Hatha means the Moon and Sun, or opposing forces, Fire and Water (following a similar concept as yin-yan). It is a balance between strengthening asanas and soothing, opening seated postures, incorporating Pranayama (breathing techniques) and meditation.

Essentially Hatha yoga incorporates all physical yoga as we know it in the west today, i.e Iyengar, Vinyasa, Ashtanga Yoga. However, in the present the term has been coined to become a branch of its own, usually referred to as a softer form of asana, Pranayama and meditation practice. is site down . Sometimes it may seem like the right choice for a beginner due to its slower pace and more basic classical postures, but also a relaxing, stress reducing yoga for all levels.
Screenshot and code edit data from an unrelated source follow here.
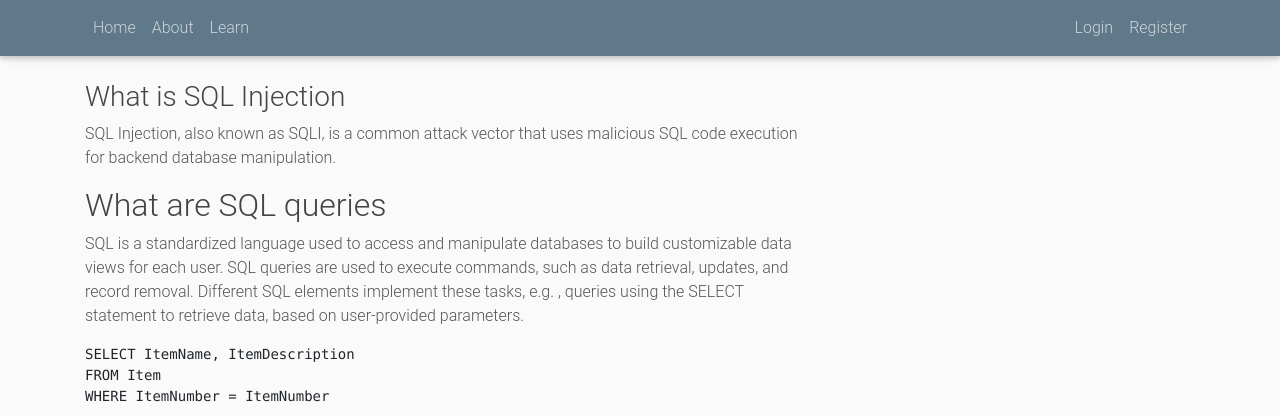
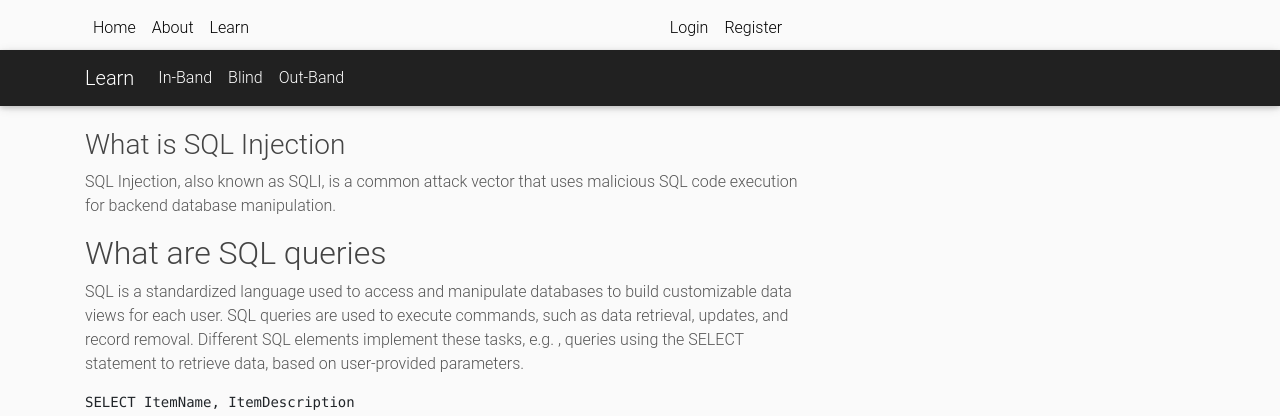
Before and after one commit to Arielv1/Django-Practice-Sql-Injection, a Django app: page /learn/ in a window 1280 px wide. Shown: the top 416 px of the page. Run offline with Django 3.2, Linux system fonts and the light colour scheme; some libraries are stand-ins or nearby versions.

Commit message:
added navbar to Learn,blind,in-band,out-band pages.

```diff
--- a/ProjectCode/sql_training/home/templates/home/base.html
+++ b/ProjectCode/sql_training/home/templates/home/base.html
@@ -18,57 +18,40 @@
 
 <link rel="stylesheet" type="text/css" href="{% static 'home/css/style.css' %}">
 
-<!--    &lt;!&ndash; Bootstrap CSS &ndash;&gt;-->
-<!--&lt;!&ndash;    <link rel="stylesheet" href="https://maxcdn.bootstrapcdn.com/bootstrap/4.0.0/css/bootstrap.min.css" integrity="sha384-Gn5384xqQ1aoWXA+058RXPxPg6fy4IWvTNh0E263XmFcJlSAwiGgFAW/dAiS6JXm" crossorigin="anonymous">&ndash;&gt;-->
-
-<!--    &lt;!&ndash;                CSS              &ndash;&gt;-->
-
-<!--    &lt;!&ndash; Bootstrap &ndash;&gt;-->
-<!--    <link href="{% static 'home/css/bootstrap.min.css' %}" rel="stylesheet">-->
-
-<!--    &lt;!&ndash; Material Design for Bootstrap &ndash;&gt;-->
-<!--    <link href="{% static 'home/css/mdb.min.css' %}" rel="stylesheet">-->
-
-<!--    &lt;!&ndash; MDBootstrap Datatables  &ndash;&gt;-->
-<!--    <link href="{% static 'home/css/addons/datatables2.min.css' %}" rel="stylesheet">-->
-
-<!--    <link rel="stylesheet" type="text/css" href="{% static 'users/main.css' %}">-->
-
-
 </head>
 <body>
     <header class="site-header">
-      <nav class="navbar navbar-expand-md navbar-dark bg-steel fixed-top">
+        <nav class="navbar navbar-expand-sm navbar-light navbar-inverse fixed-top first-nav">
             <div class="container">
-            <div class="navbar-nav">
                 {% if user.is_authenticated %}
                     <a class="navbar-brand mr-4" href="{% url 'home' %}">Welcome Back, {{request.user}} </a>
                 {% endif %}
-            </div>
-          <button class="navbar-toggler" type="button" data-toggle="collapse" data-target="#navbarToggle" aria-controls="navbarToggle" aria-expanded="false" aria-label="Toggle navigation">
+            <button class="navbar-toggler" type="button" data-toggle="collapse" data-target="#navbar1">
                 <span class="navbar-toggler-icon"></span>
             </button>
-          <div class="collapse navbar-collapse" id="navbarToggle">
-            <div class="navbar-nav mr-auto">
-              <a class="nav-item nav-link" href="{% url 'home' %}">Home</a>
-              <a class="nav-item nav-link" href="{% url 'about' %}">About</a>
-              <a class="nav-item nav-link" href="{% url 'learn' %}">Learn</a>
-            </div>
-            <!-- Navbar Right Side -->
-            <div class="navbar-nav">
+
+            <div class="navbar-collapse collapse mr-auto" id="navbar1">
+                <ul class="navbar-nav mr-auto">
+                    <li class="nav-item"><a class="nav-link" href="{% url 'home' %}">Home</a></li>
+                    <li class="nav-item"><a class="nav-link" href="{% url 'about' %}">About</a></li>
+                    <li class="nav-item"><a class="nav-link" href="{% url 'learn' %}">Learn</a></li>
+                </ul>
+                <ul class="navbar-nav mr-auto">
                     {% if user.is_authenticated %}
-                <a class="nav-item nav-link" href="{% url 'problems_list' %}">Problems</a>
-                <a class="nav-item nav-link" href=#>Change Password</a>
-                <a class="nav-item nav-link" href="{% url 'profile' %}">Profile</a>
-                <a class="nav-item nav-link" href="{% url 'logout' %}">Logout</a>
+                        <li class="nav-item"><a class="nav-link" href="{% url 'problems_list' %}">Problems</a></li>
+                        <li class="nav-item"><a class="nav-link" href=#>Change Password</a></li>
+                        <li class="nav-item"><a class="nav-link" href="{% url 'profile' %}">Profile</a></li>
+                        <li class="nav-item"><a class="nav-link" href="{% url 'logout' %}">Logout</a></li>
                     {% else %}
-                <a class="nav-item nav-link" href="{% url 'login' %}">Login</a>
-                <a class="nav-item nav-link" href="{% url 'register' %}">Register</a>
+                    <li class="nav-item"><a class="nav-link" href="{% url 'login' %}">Login</a></li>
+                    <li class="nav-item"><a class="nav-link" href="{% url 'register' %}">Register</a></li>
                     {% endif %}
-            </div>
+                </ul>
             </div>
             </div>
         </nav>
+        {% block header %}{% endblock %}
+
     </header>
     <main role="main" class="container">
       <div class="row">
@@ -86,5 +69,20 @@
     </main>
     <!-- Optional JavaScript -->
     <!-- jQuery first, then Popper.js, then Bootstrap JS -->
+<script src="https://code.jquery.com/jquery-3.2.1.slim.min.js" integrity="sha384-KJ3o2DKtIkvYIK3UENzmM7KCkRr/rE9/Qpg6aAZGJwFDMVNA/GpGFF93hXpG5KkN" crossorigin="anonymous"></script>
+<script src="https://cdnjs.cloudflare.com/ajax/libs/popper.js/1.12.3/umd/popper.min.js" integrity="sha384-vFJXuSJphROIrBnz7yo7oB41mKfc8JzQZiCq4NCceLEaO4IHwicKwpJf9c9IpFgh" crossorigin="anonymous"></script>
+<script src="https://maxcdn.bootstrapcdn.com/bootstrap/4.0.0-beta.2/js/bootstrap.min.js" integrity="sha384-alpBpkh1PFOepccYVYDB4do5UnbKysX5WZXm3XxPqe5iKTfUKjNkCk9SaVuEZflJ" crossorigin="anonymous"></script>
 </body>
+<style>
+.first-nav{
+    background: bg-steel;
+
+}
+.topnav-right {
+  float: right;
+}
+.second-nav{
+    top: 50px;
+}
+</style>
 </html>
--- a/ProjectCode/sql_training/home/templates/home/home.html
+++ b/ProjectCode/sql_training/home/templates/home/home.html
@@ -1,6 +1,7 @@
 {% extends "home/base.html" %}
+{% load static %}
+<!--{% block header %}{% endblock %}-->
 {% block content %}
-{% load static %}
 
 <h2 xmlns="http://www.w3.org/1999/html"> PAI - Protection Against Injection </h2>
 
--- a/ProjectCode/sql_training/learn/templates/learn/blind.html
+++ b/ProjectCode/sql_training/learn/templates/learn/blind.html
@@ -1,4 +1,9 @@
 {% extends "home/base.html" %}
+{% block header %}
+
+{% include 'learn/learn_nav.html' %}
+
+{% endblock %}
 {% block content %}
 <h4>Blind SQL Injections</h4>
 {% endblock%}
--- a/ProjectCode/sql_training/learn/templates/learn/inband.html
+++ b/ProjectCode/sql_training/learn/templates/learn/inband.html
@@ -1,4 +1,9 @@
 {% extends "home/base.html" %}
+{% block header %}
+
+{% include 'learn/learn_nav.html' %}
+
+{% endblock %}
 {% block content %}
 <h4>In-Band (Classic) SQL Injections</h4>
 
--- a/ProjectCode/sql_training/learn/templates/learn/learn.html
+++ b/ProjectCode/sql_training/learn/templates/learn/learn.html
@@ -1,33 +1,13 @@
 {% extends "home/base.html" %}
-{% block content %}
 {% load static %}
 
-<!--                CSS              -->
-<!-- Font Awesome -->
-<!--<link rel="stylesheet" href="https://maxcdn.bootstrapcdn.com/font-awesome/4.7.0/css/font-awesome.min.css">-->
-<!--&lt;!&ndash; Bootstrap &ndash;&gt;-->
-<!--<link href="https://cdnjs.cloudflare.com/ajax/libs/twitter-bootstrap/4.1.3/css/bootstrap.min.css" rel="stylesheet">-->
-<!--&lt;!&ndash; Material Design for Bootstrap &ndash;&gt;-->
-<!--<link href="https://cdnjs.cloudflare.com/ajax/libs/mdbootstrap/4.5.16/css/mdb.min.css" rel="stylesheet">-->
 
-<!--&lt;!&ndash; databasese try Material Design for Bootstrap &ndash;&gt;-->
-<!--<link href="https://cdnjs.cloudflare.com/ajax/libs/mdbootstrap/4.5.16/css/addons/datatables2.min.css" rel="stylesheet">-->
+{% block header %}
 
-<!--<link rel="stylesheet" type="text/css" href="{% static 'home/css/style.css' %}">-->
+{% include 'learn/learn_nav.html' %}
 
-
-<!--&lt;!&ndash; Bootstrap &ndash;&gt;-->
-<!--<link href="{% static 'home/css/bootstrap.min.css' %}" rel="stylesheet">-->
-
-<!--&lt;!&ndash; Material Design for Bootstrap &ndash;&gt;-->
-<!--<link href="{% static 'home/css/mdb.min.css' %}" rel="stylesheet">-->
-
-<!--&lt;!&ndash; MDBootstrap Datatables  &ndash;&gt;-->
-<!--<link href="{% static 'home/css/addons/datatables2.min.css' %}" rel="stylesheet">-->
-
-<!--<link rel="stylesheet" type="text/css" href="{% static 'home/css/style.css' %}">-->
-
-<!--<link rel="stylesheet" type="text/css" href="{% static 'users/main.css' %}">-->
+{% endblock %}
+{% block content %}
 
 <h3>What is SQL Injection</h3>
 <p>SQL Injection, also known as SQLI, is a common attack vector that uses malicious SQL code execution for backend database manipulation.</p>
--- /dev/null
+++ b/ProjectCode/sql_training/learn/templates/learn/learn_nav.html
@@ -0,0 +1,24 @@
+<nav class="navbar navbar-expand-sm bg-dark navbar-dark fixed-top second-nav">
+    <div class="container">
+
+        <button class="navbar-toggler" type="button" data-toggle="collapse" data-target="#navbar2">
+            <span class="navbar-toggler-icon"></span>
+        </button>
+        <a href="{% url 'learn' %}" class="navbar-brand">Learn</a>
+        <div class="navbar-collapse collapse" id="navbar2">
+            <ul class="navbar-nav">
+                <li class="nav-item">
+                    <a class="nav-link" href="{% url 'inband' %}">In-Band</a>
+                </li>
+                <li class="nav-item">
+                    <a class="nav-link" href="{% url 'blind' %}">Blind</a>
+                </li>
+                <li class="nav-item">
+                    <a class="nav-link" href="{% url 'outband' %}">Out-Band</a>
+                </li>
+            </ul>
+        </div>
+    </div>
+</nav>
+<br>
+<br>
--- a/ProjectCode/sql_training/learn/templates/learn/outband.html
+++ b/ProjectCode/sql_training/learn/templates/learn/outband.html
@@ -1,4 +1,8 @@
 {% extends "home/base.html" %}
+{% block header %}
+{% include 'learn/learn_nav.html' %}
+{% endblock %}
+
 {% block content %}
 <h4>Out-Band SQL Injections</h4>
 {% endblock%}
--- a/ProjectCode/sql_training/learn/urls.py
+++ b/ProjectCode/sql_training/learn/urls.py
@@ -6,4 +6,6 @@ urlpatterns = [
     path('inband', views.inband, name='inband'),
     path('blind', views.blind, name='blind'),
     path('outband', views.outband, name='outband'),
+    path('check', views.check, name='check'),
+
 ]
--- a/ProjectCode/sql_training/learn/views.py
+++ b/ProjectCode/sql_training/learn/views.py
@@ -1,4 +1,5 @@
 from django.shortcuts import render
+
 
 # Create your views here.
 
@@ -17,3 +18,7 @@ def blind(request):
 
 def outband(request):
     return render(request, 'learn/outband.html')
+
+
+def check(request):
+    return render(request, 'learn/check.html')
```
Also changed, not shown: ProjectCode/sql_training/learn/templates/learn/check.html (added, +58 -0 lines). Lines whose indentation alone changed are shown as unchanged.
As opposed to the Vinyasa practice I normally teach, my Hatha class focuses on warming the body through Surya namaskar (Sun Salutation), and then moving into a series of classical standing postures where we remain a little longer than usual, holding the posture and finding the depth of our breath, thus exploring the intensity of each pose. The standing sequence is then typically followed by an arm balance and/or an inversion, and ends with an extended seated posture practice. Pranayama is incorporated during the class to promote balance and vitality, and ended with meditation or Yoga Nidra (yogic sleep).

In my personal practice I listen to my body to see what it needs from day to day. Sometimes I may wake up to feel a little lethargic and have no desire to get out of bed, and I choose to do a Vinyasa practice to energize and move energy through my body and mind. Other times I may have a need for grounding and slowing down. I might feel the need to spend more time and focus on each pose, concentrating on my breath and making every movement purposeful. Here is where I come to my faithful Hatha, using my energy to purposefully slow down, be present and brave enough to explore a deeper side of my yoga practice.